**Instructions to follow**
Please print every record exactly as it stands, leaving out the pictures.

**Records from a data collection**
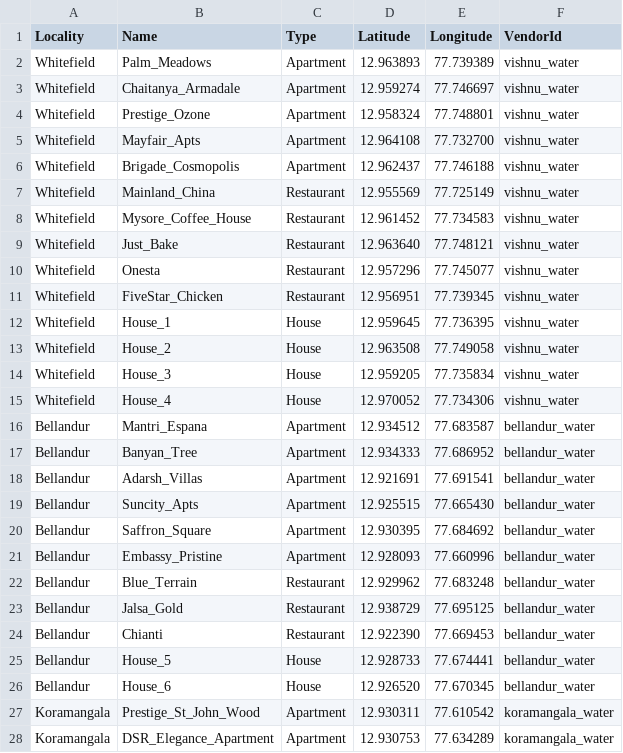
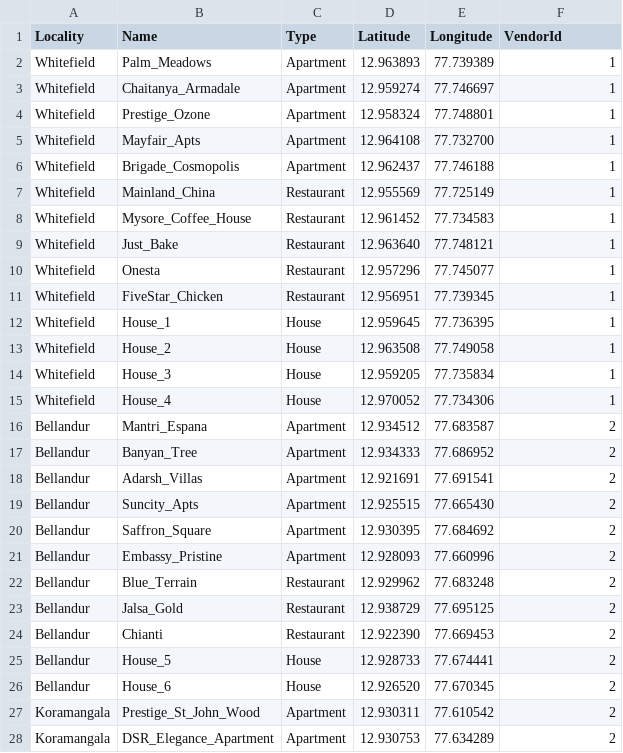
Before and after one commit to nitvishn/water, a CSV file: csvdata/communities.csv, drawn as a sheet; only a part is shown; the diff covers the shown part only.

```diff
--- a/csvdata/communities.csv
+++ b/csvdata/communities.csv
@@ -1,28 +1,28 @@
 Locality,Name,Type,Latitude,Longitude,VendorId
-Whitefield,Palm_Meadows,Apartment,12.963893,77.739389,vishnu_water
-Whitefield,Chaitanya_Armadale,Apartment,12.959274,77.746697,vishnu_water
-Whitefield,Prestige_Ozone,Apartment,12.958324,77.748801,vishnu_water
-Whitefield,Mayfair_Apts,Apartment,12.964108,77.732700,vishnu_water
-Whitefield,Brigade_Cosmopolis,Apartment,12.962437,77.746188,vishnu_water
-Whitefield,Mainland_China,Restaurant,12.955569,77.725149,vishnu_water
-Whitefield,Mysore_Coffee_House,Restaurant,12.961452,77.734583,vishnu_water
-Whitefield,Just_Bake,Restaurant,12.963640,77.748121,vishnu_water
-Whitefield,Onesta,Restaurant,12.957296,77.745077,vishnu_water
-Whitefield,FiveStar_Chicken,Restaurant,12.956951,77.739345,vishnu_water
-Whitefield,House_1,House,12.959645,77.736395,vishnu_water
-Whitefield,House_2,House,12.963508,77.749058,vishnu_water
-Whitefield,House_3,House,12.959205,77.735834,vishnu_water
-Whitefield,House_4,House,12.970052,77.734306,vishnu_water
-Bellandur,Mantri_Espana,Apartment,12.934512,77.683587,bellandur_water
-Bellandur,Banyan_Tree,Apartment,12.934333,77.686952,bellandur_water
-Bellandur,Adarsh_Villas,Apartment,12.921691,77.691541,bellandur_water
-Bellandur,Suncity_Apts,Apartment,12.925515,77.665430,bellandur_water
-Bellandur,Saffron_Square,Apartment,12.930395,77.684692,bellandur_water
-Bellandur,Embassy_Pristine,Apartment,12.928093,77.660996,bellandur_water
-Bellandur,Blue_Terrain,Restaurant,12.929962,77.683248,bellandur_water
-Bellandur,Jalsa_Gold,Restaurant,12.938729,77.695125,bellandur_water
-Bellandur,Chianti,Restaurant,12.922390,77.669453,bellandur_water
-Bellandur,House_5,House,12.928733,77.674441,bellandur_water
-Bellandur,House_6,House,12.926520,77.670345,bellandur_water
-Koramangala,Prestige_St_John_Wood,Apartment,12.930311,77.610542,koramangala_water
-Koramangala,DSR_Elegance_Apartment,Apartment,12.930753,77.634289,koramangala_water
+Whitefield,Palm_Meadows,Apartment,12.963893,77.739389,1
+Whitefield,Chaitanya_Armadale,Apartment,12.959274,77.746697,1
+Whitefield,Prestige_Ozone,Apartment,12.958324,77.748801,1
+Whitefield,Mayfair_Apts,Apartment,12.964108,77.732700,1
+Whitefield,Brigade_Cosmopolis,Apartment,12.962437,77.746188,1
+Whitefield,Mainland_China,Restaurant,12.955569,77.725149,1
+Whitefield,Mysore_Coffee_House,Restaurant,12.961452,77.734583,1
+Whitefield,Just_Bake,Restaurant,12.963640,77.748121,1
+Whitefield,Onesta,Restaurant,12.957296,77.745077,1
+Whitefield,FiveStar_Chicken,Restaurant,12.956951,77.739345,1
+Whitefield,House_1,House,12.959645,77.736395,1
+Whitefield,House_2,House,12.963508,77.749058,1
+Whitefield,House_3,House,12.959205,77.735834,1
+Whitefield,House_4,House,12.970052,77.734306,1
+Bellandur,Mantri_Espana,Apartment,12.934512,77.683587,2
+Bellandur,Banyan_Tree,Apartment,12.934333,77.686952,2
+Bellandur,Adarsh_Villas,Apartment,12.921691,77.691541,2
+Bellandur,Suncity_Apts,Apartment,12.925515,77.665430,2
+Bellandur,Saffron_Square,Apartment,12.930395,77.684692,2
+Bellandur,Embassy_Pristine,Apartment,12.928093,77.660996,2
+Bellandur,Blue_Terrain,Restaurant,12.929962,77.683248,2
+Bellandur,Jalsa_Gold,Restaurant,12.938729,77.695125,2
+Bellandur,Chianti,Restaurant,12.922390,77.669453,2
+Bellandur,House_5,House,12.928733,77.674441,2
+Bellandur,House_6,House,12.926520,77.670345,2
+Koramangala,Prestige_St_John_Wood,Apartment,12.930311,77.610542,2
+Koramangala,DSR_Elegance_Apartment,Apartment,12.930753,77.634289,2
```
Also changed, not shown: 10 edited cells elsewhere in this file, 10 other files.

**Result for this task**
Before and after one commit to nitvishn/water, a CSV file: csvdata/communities.csv, drawn as a sheet; only a part is shown; the diff covers the shown part only.

```diff
--- a/csvdata/communities.csv
+++ b/csvdata/communities.csv
@@ -1,28 +1,28 @@
 Locality,Name,Type,Latitude,Longitude,VendorId
-Whitefield,Palm_Meadows,Apartment,12.963893,77.739389,vishnu_water
-Whitefield,Chaitanya_Armadale,Apartment,12.959274,77.746697,vishnu_water
-Whitefield,Prestige_Ozone,Apartment,12.958324,77.748801,vishnu_water
-Whitefield,Mayfair_Apts,Apartment,12.964108,77.732700,vishnu_water
-Whitefield,Brigade_Cosmopolis,Apartment,12.962437,77.746188,vishnu_water
-Whitefield,Mainland_China,Restaurant,12.955569,77.725149,vishnu_water
-Whitefield,Mysore_Coffee_House,Restaurant,12.961452,77.734583,vishnu_water
-Whitefield,Just_Bake,Restaurant,12.963640,77.748121,vishnu_water
-Whitefield,Onesta,Restaurant,12.957296,77.745077,vishnu_water
-Whitefield,FiveStar_Chicken,Restaurant,12.956951,77.739345,vishnu_water
-Whitefield,House_1,House,12.959645,77.736395,vishnu_water
-Whitefield,House_2,House,12.963508,77.749058,vishnu_water
-Whitefield,House_3,House,12.959205,77.735834,vishnu_water
-Whitefield,House_4,House,12.970052,77.734306,vishnu_water
-Bellandur,Mantri_Espana,Apartment,12.934512,77.683587,bellandur_water
-Bellandur,Banyan_Tree,Apartment,12.934333,77.686952,bellandur_water
-Bellandur,Adarsh_Villas,Apartment,12.921691,77.691541,bellandur_water
-Bellandur,Suncity_Apts,Apartment,12.925515,77.665430,bellandur_water
-Bellandur,Saffron_Square,Apartment,12.930395,77.684692,bellandur_water
-Bellandur,Embassy_Pristine,Apartment,12.928093,77.660996,bellandur_water
-Bellandur,Blue_Terrain,Restaurant,12.929962,77.683248,bellandur_water
-Bellandur,Jalsa_Gold,Restaurant,12.938729,77.695125,bellandur_water
-Bellandur,Chianti,Restaurant,12.922390,77.669453,bellandur_water
-Bellandur,House_5,House,12.928733,77.674441,bellandur_water
-Bellandur,House_6,House,12.926520,77.670345,bellandur_water
-Koramangala,Prestige_St_John_Wood,Apartment,12.930311,77.610542,koramangala_water
-Koramangala,DSR_Elegance_Apartment,Apartment,12.930753,77.634289,koramangala_water
+Whitefield,Palm_Meadows,Apartment,12.963893,77.739389,1
+Whitefield,Chaitanya_Armadale,Apartment,12.959274,77.746697,1
+Whitefield,Prestige_Ozone,Apartment,12.958324,77.748801,1
+Whitefield,Mayfair_Apts,Apartment,12.964108,77.732700,1
+Whitefield,Brigade_Cosmopolis,Apartment,12.962437,77.746188,1
+Whitefield,Mainland_China,Restaurant,12.955569,77.725149,1
+Whitefield,Mysore_Coffee_House,Restaurant,12.961452,77.734583,1
+Whitefield,Just_Bake,Restaurant,12.963640,77.748121,1
+Whitefield,Onesta,Restaurant,12.957296,77.745077,1
+Whitefield,FiveStar_Chicken,Restaurant,12.956951,77.739345,1
+Whitefield,House_1,House,12.959645,77.736395,1
+Whitefield,House_2,House,12.963508,77.749058,1
+Whitefield,House_3,House,12.959205,77.735834,1
+Whitefield,House_4,House,12.970052,77.734306,1
+Bellandur,Mantri_Espana,Apartment,12.934512,77.683587,2
+Bellandur,Banyan_Tree,Apartment,12.934333,77.686952,2
+Bellandur,Adarsh_Villas,Apartment,12.921691,77.691541,2
+Bellandur,Suncity_Apts,Apartment,12.925515,77.665430,2
+Bellandur,Saffron_Square,Apartment,12.930395,77.684692,2
+Bellandur,Embassy_Pristine,Apartment,12.928093,77.660996,2
+Bellandur,Blue_Terrain,Restaurant,12.929962,77.683248,2
+Bellandur,Jalsa_Gold,Restaurant,12.938729,77.695125,2
+Bellandur,Chianti,Restaurant,12.922390,77.669453,2
+Bellandur,House_5,House,12.928733,77.674441,2
+Bellandur,House_6,House,12.926520,77.670345,2
+Koramangala,Prestige_St_John_Wood,Apartment,12.930311,77.610542,2
+Koramangala,DSR_Elegance_Apartment,Apartment,12.930753,77.634289,2
```
Also changed, not shown: 10 edited cells elsewhere in this file, 10 other files.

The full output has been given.